Meet our customer hero
A model that changes the world of disability
Since 2011, the social landscape in Australia for those with disabilities has changed massively. Prior to that date those in need could expect to be allocated a provider, given whatever they got, and left to it. This has recently been flipped on its head. Now “participants” receive funding proportionate to their disabilities and can select how to spend it. It’s all about choice and empowerment. But for the Organization servicing it, it’s been about huge growth since 2018. Accompanied by the rollout of a process-driven culture.
The Organization isn’t new to what it does. But it is new to automating the processes that support it. In 2020, for example, it had no digitalized process documentation. It had different process protocols across different geographical states. And clients in the western territories received a different experience to those on the eastern side. Overall, the Organization’s process maturity was surprisingly poor.
“When we started this project, we wanted to achieve something great. This required bringing far greater awareness of processes, synergizing people, and improving processes across the continent. We knew we needed a tool that would help us create, manage, analyze, improve, and govern our business processes centrally,” says Alan, Director of Process Capability and Improvement.
When the team looked at ARIS, the advantages started to set it out from the rest. The Organization had several special requirements: It wanted to start very small but needed a powerful system to help it scale very fast. It wanted accessibility features to ensure everyone could interact with the tool. It wanted a flexible solution that could start “on prem” and move to the Cloud as developed. And the tool needed to be intuitive and exceptionally user-friendly as there were 5,000 operations staff with no prior experience who needed to use it.
From poor to excellent in just 17 months
ARIS was configured in just 3 weeks and deployment and training was underway within 5 months. Next, the Organization standardized all documents and started to capture its current process state. In just 12 months, it had mapped all the processes associated with onboarding a participant and building a care plan for them. With 150 active process modelers, it also had a visual understanding of these processes.
It was also able to be flexible with the notation language it used. For the Organization, going down the event-driven process chain (EPC) rather business process modelling notation (BPMN) language path was less complex and ensured far greater user acceptance. At the beginning of the project, for example, it was registering 10 unique users a week. Now that’s up to 70. A quick upgrade to the latest version of ARIS also meant the tool was accessible according to WCAG 2 standards. More than 80 users benefit from this daily.
Transform. Optimize. Control.
With the transformation done or “a solid baseline in place” as Alan recalls, things have started to get very exciting. “We have a situation now when we can start to improve our processes and deliver real outcomes” he explains. “Naturally, I see all the huge potential, but I really appreciate having our Software AG Customer Success Manager—at our side. They’ve gone through the journey with us and have helped me position process excellence and make it top of mind across our organization. Now we’re ready to execute.”

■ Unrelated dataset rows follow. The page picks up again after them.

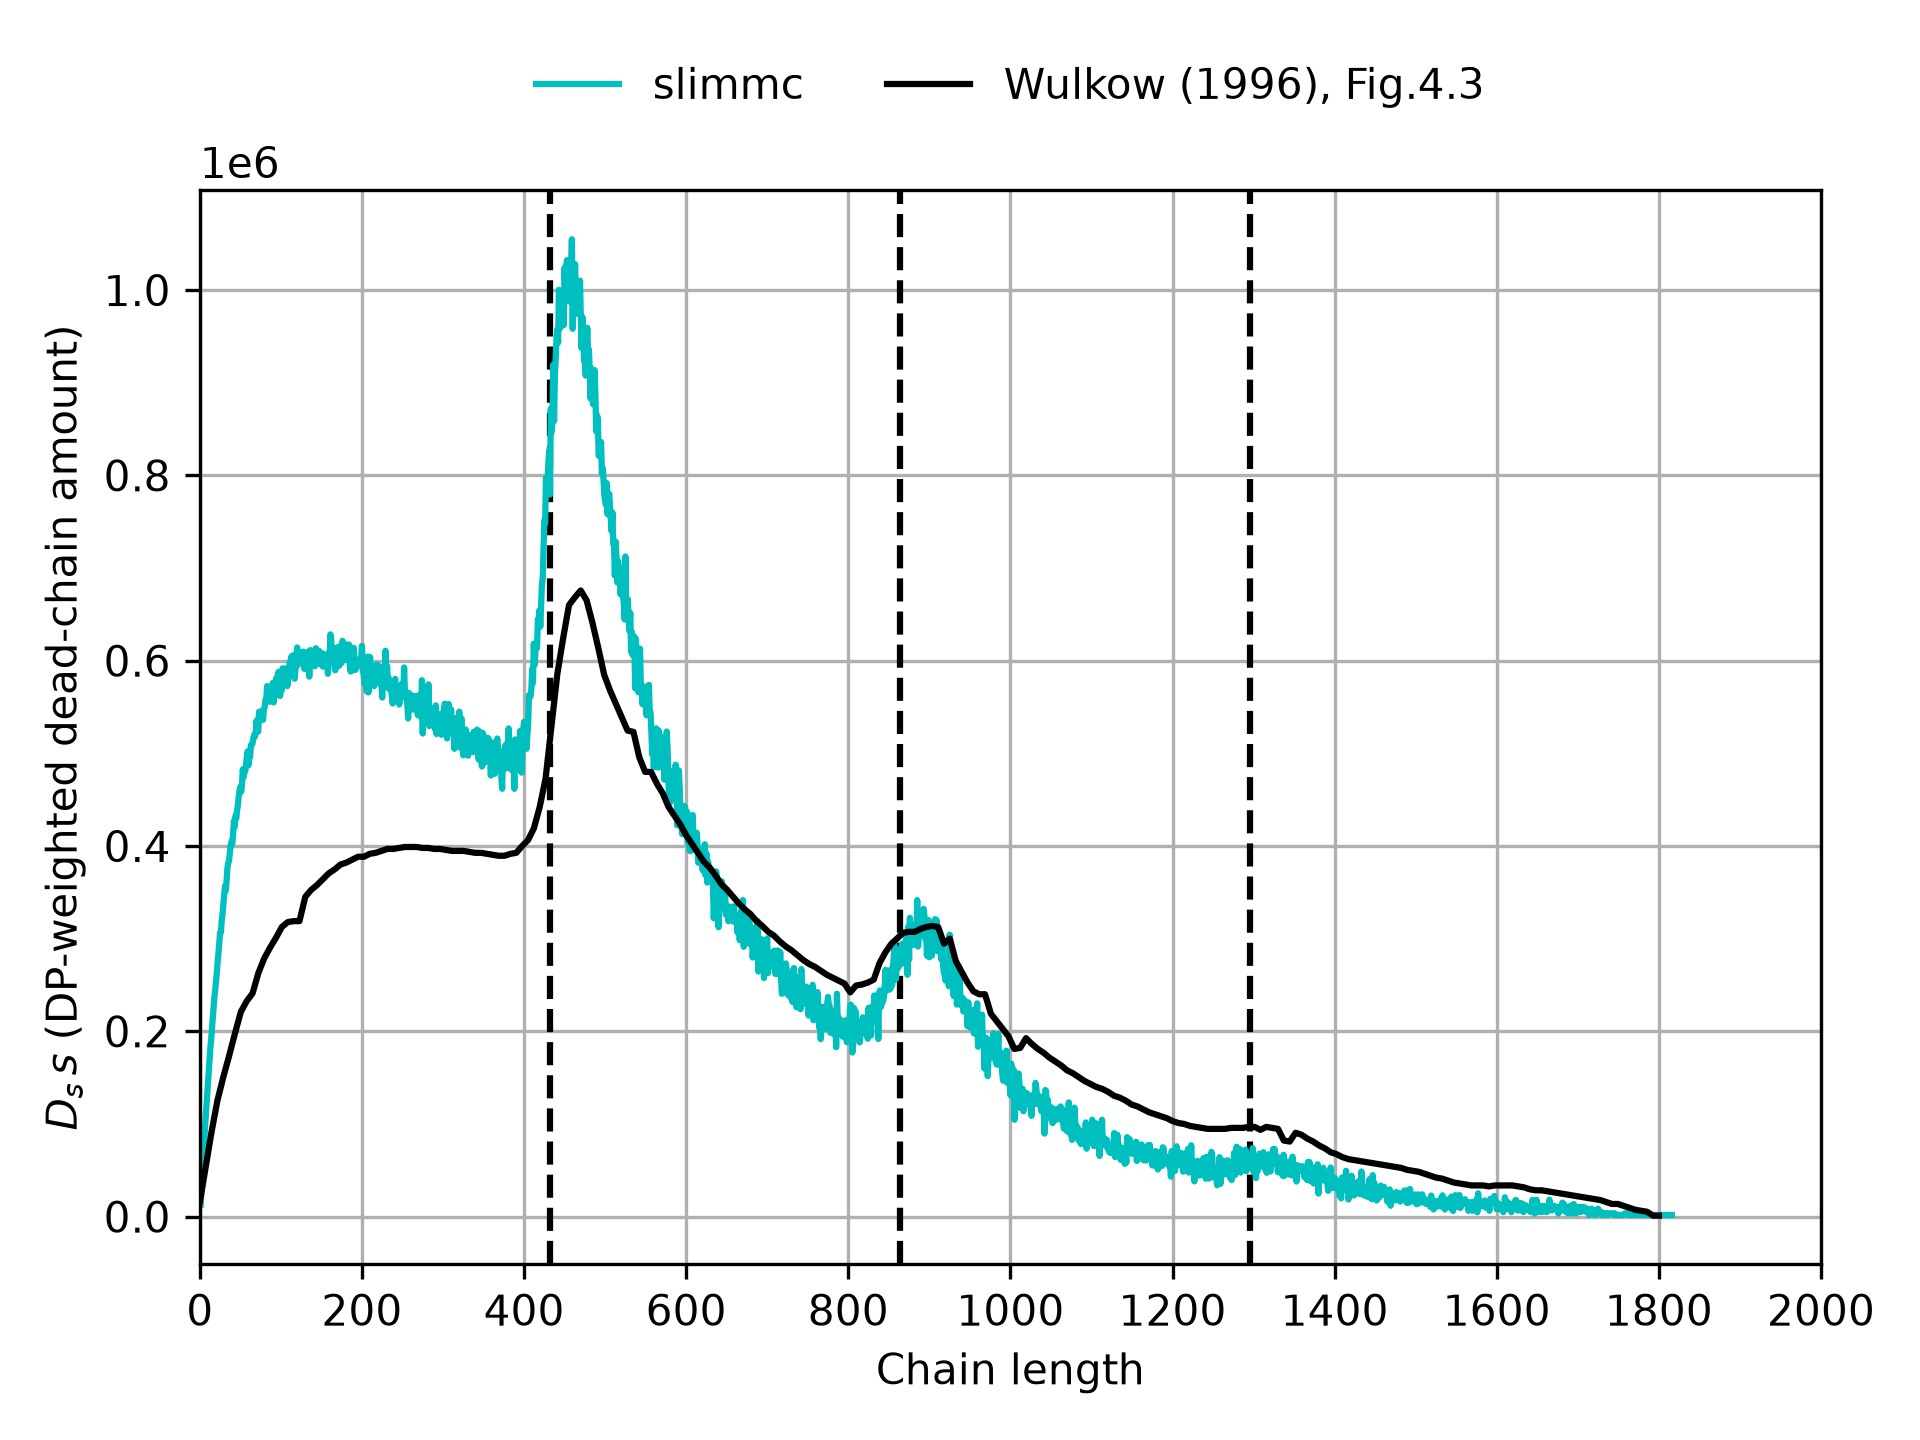
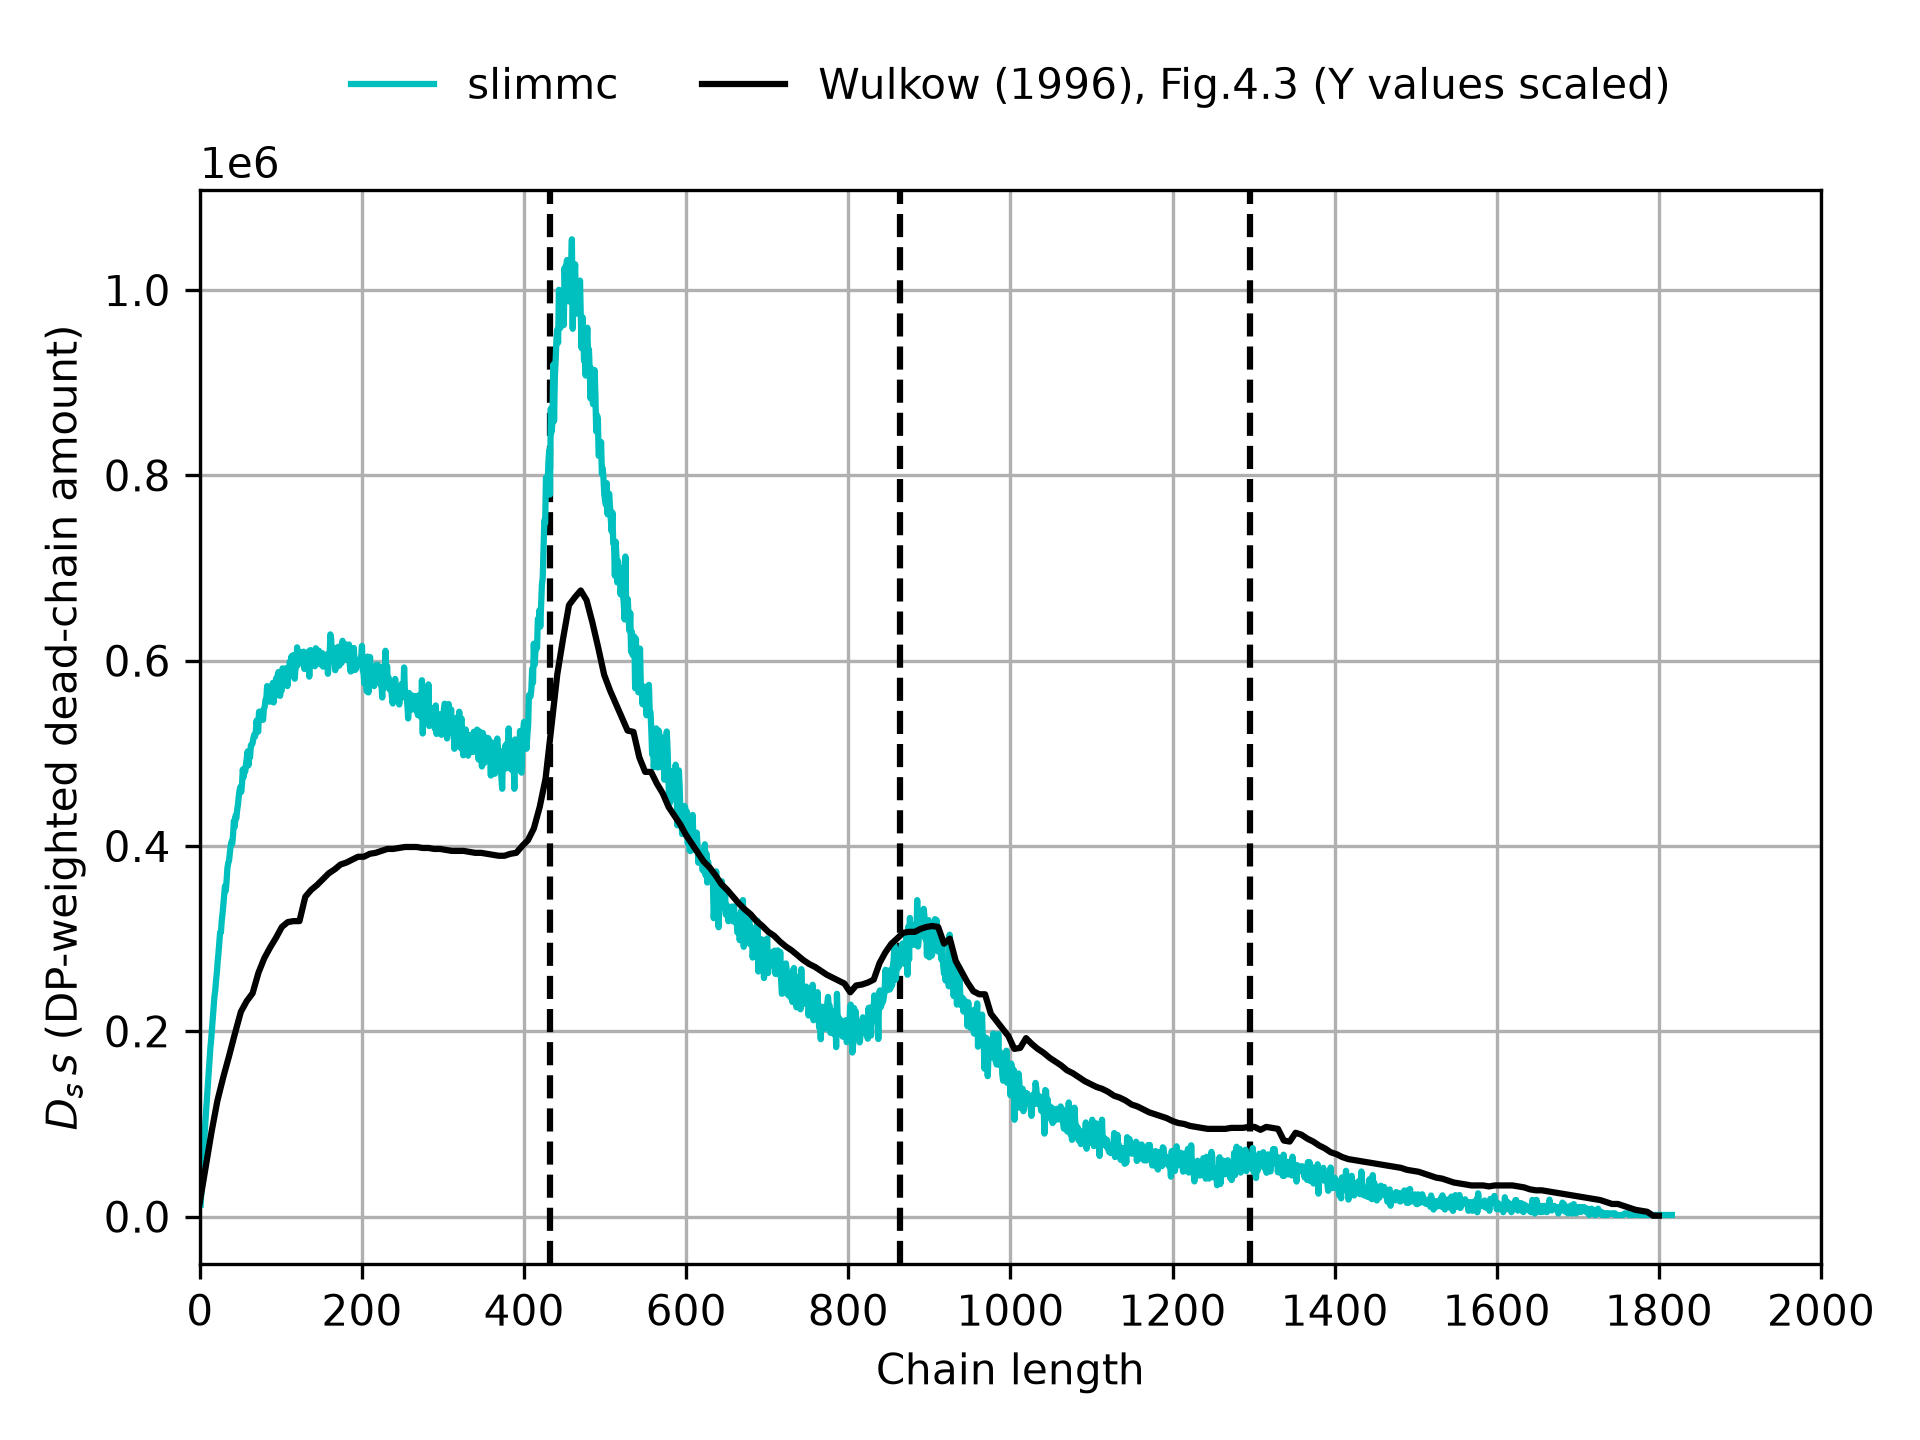
Update A02 Wulkow analysis and figure

Changed region(s): [[0.25, 0.0312, 0.7812, 0.0938], [0.8125, 0.0312, 0.875, 0.0625], [0.1875, 0.0312, 0.2188, 0.0625]]

diff --git a/cases/A02_PLP_Wulkow_1996/analyze.py b/cases/A02_PLP_Wulkow_1996/analyze.py
@@ -65,7 +65,7 @@ cld = run.cld(snapshot="final", pool="dead",
 for L in [L1, L2, L3]:
     plt.axvline(L, linestyle="--", color='black')
 plt.plot(cld.x, cld.y, 'c-', label='slimmc')
-plt.plot(x,4e6*y,'k-',label='Wulkow (1996), Fig.4.3')
+plt.plot(x,4e6*y,'k-',label='Wulkow (1996), Fig.4.3 (Y values scaled)')
 
 plt.gca().xaxis.set_major_locator(plt.MultipleLocator(200))
 plt.gca().yaxis.set_major_locator(plt.MultipleLocator(2e5))
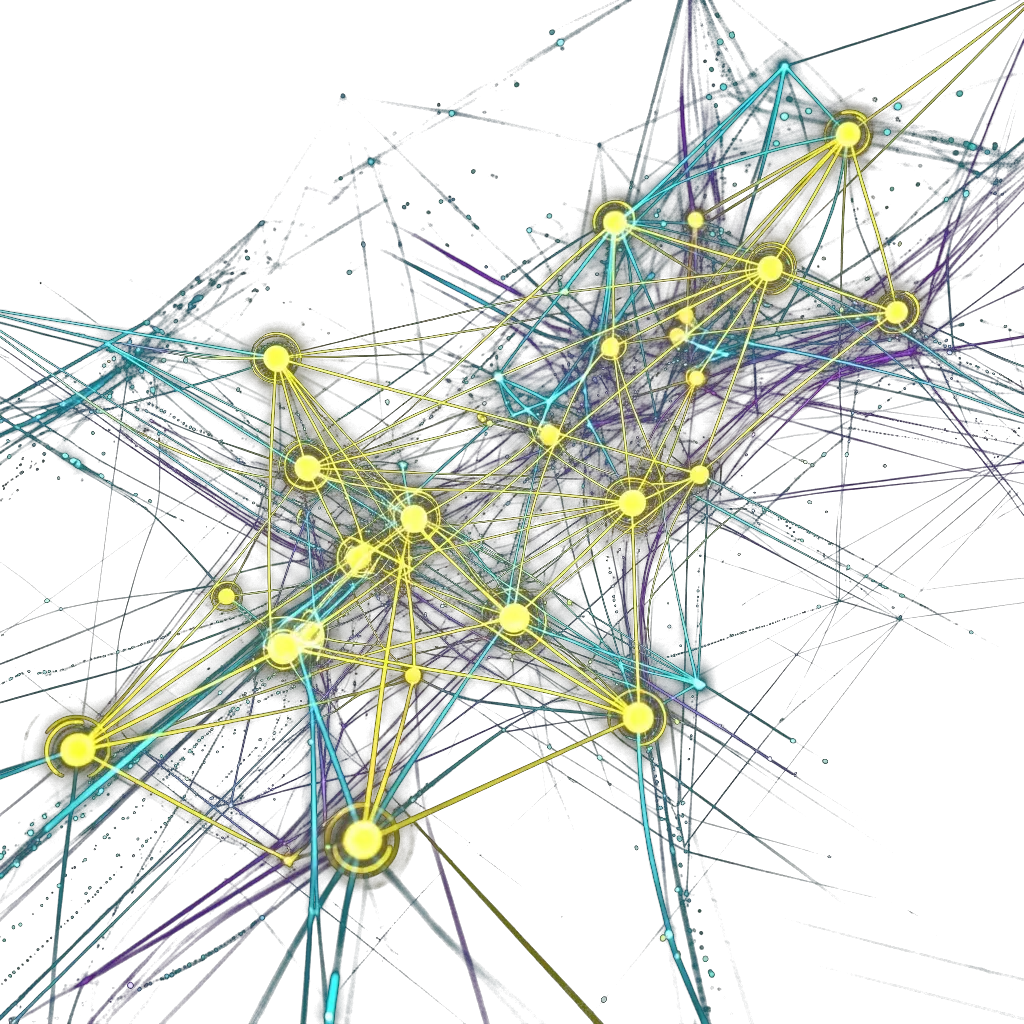
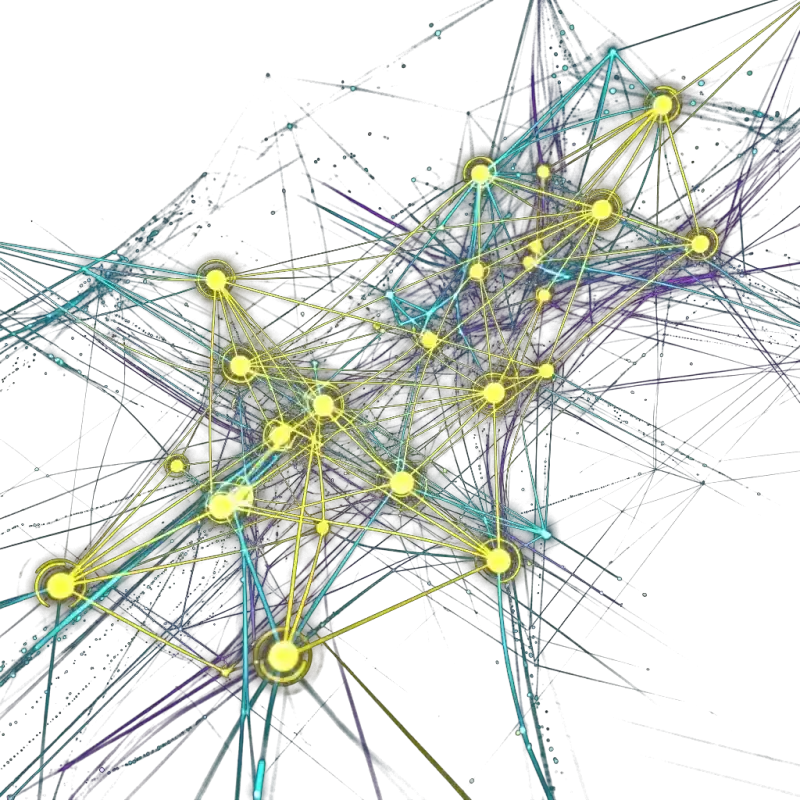
perf(optimization): optimize LCP hero image and establish preconnect linkages for external scripts

diff --git a/components/home/Hero.tsx b/components/home/Hero.tsx
@@ -1,5 +1,6 @@
 import { Table, Database, BarChart3, Layers, Code2 } from 'lucide-react';
 import HeroInteraction from './HeroInteraction';
+import Image from 'next/image';
 
 function TechLabel({ children }: { children: React.ReactNode }) {
   return (
@@ -30,13 +31,14 @@ export default function Hero() {
         className="absolute top-[45%] right-[1px] -translate-y-1/2 w-[calc(100%-2px)] lg:w-[55%] z-0 pointer-events-none overflow-hidden aspect-[4/3] lg:aspect-auto lg:h-[80vh] hero-visual-container"
       >
         <div className="relative w-full h-full">
-          <img
+          <Image
             src="/hero-bg.webp"
             alt="Surgical AI Workspace | Creator Intelligence Infrastructure"
-            className="object-cover w-full h-full"
+            fill
+            priority
+            sizes="(max-width: 1024px) 100vw, 55vw"
+            className="object-cover"
             style={{ objectPosition: 'center top' }}
-            fetchPriority="high"
-            decoding="async"
           />
         </div>
         <div

diff --git a/app/layout.tsx b/app/layout.tsx
@@ -183,6 +183,10 @@ export default function RootLayout({ children }: { children: React.ReactNode }) 
             `,
           }}
         />
+        <link rel="preconnect" href="https://pagead2.googlesyndication.com" crossOrigin="anonymous" />
+        <link rel="preconnect" href="https://googleads.g.doubleclick.net" crossOrigin="anonymous" />
+        <link rel="preconnect" href="https://www.googletagmanager.com" crossOrigin="anonymous" />
+        <link rel="preconnect" href="https://fonts.gstatic.com" crossOrigin="anonymous" />
         <link rel="dns-prefetch" href="https://ep1.adtrafficquality.google" />
         <link rel="dns-prefetch" href="https://pagead2.googlesyndication.com" />
         <link rel="dns-prefetch" href="https://googleads.g.doubleclick.net" />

Take the recent project to map the Organization’s future state. Surprisingly, this led to another big IT decision—to switch to a new operating system. “We needed hard data on how people were actually using our processes. Data that our old operating system couldn’t provide” says Alan. “Our BPM is truly amazing at combining multiple views so you can actually understand the reality of your processes.” Now the Organization can see how staff are really using the processes and compare that to what they are supposed to be doing at any given point. Combined with data from the new operating system (time stamps, system triggers, trigger points, case opens, closes and pauses) and its BPM tool, the Organization can overlay 2 views and convert it into a picture that will shape the future of process management.
It can also identify strategic KPIs that would have been unthinkable before. Alan explains, “It can take up to 100 days to onboard and serve our clients. We want to almost half that and believe we can. But we need to see the process metrics to understand why some processes take longer than others. This will soon be possible.” What matters now, though, is that the answers clients receive to enquiries are more accurate, relevant, and consistent. In fact, process efficiency has reduced the time it takes staff to manage applications which means they have more time to check in, personally, with participants. This is great for customer intimacy.
And it doesn’t stop there: Deploying process mining capabilities is big on the agenda. Currently, for example, the Organization exists as part of a complex matrix of mixed stakeholder groups. While as yet there aren’t plans to collaborate, there are process insights that will be able to show which partners are a good fit—enabling the Organization to reach out proactively. Right now, though, the process team are concentrating on process governance and risk management. The idea is to tackle a huge issue in Australia to do with fraudulent treatment of those with a disability and their funding. As well as build risk and fraud assessment capabilities into their processes. Not bad going for an organization that 17 months ago didn’t have a digital process to speak of.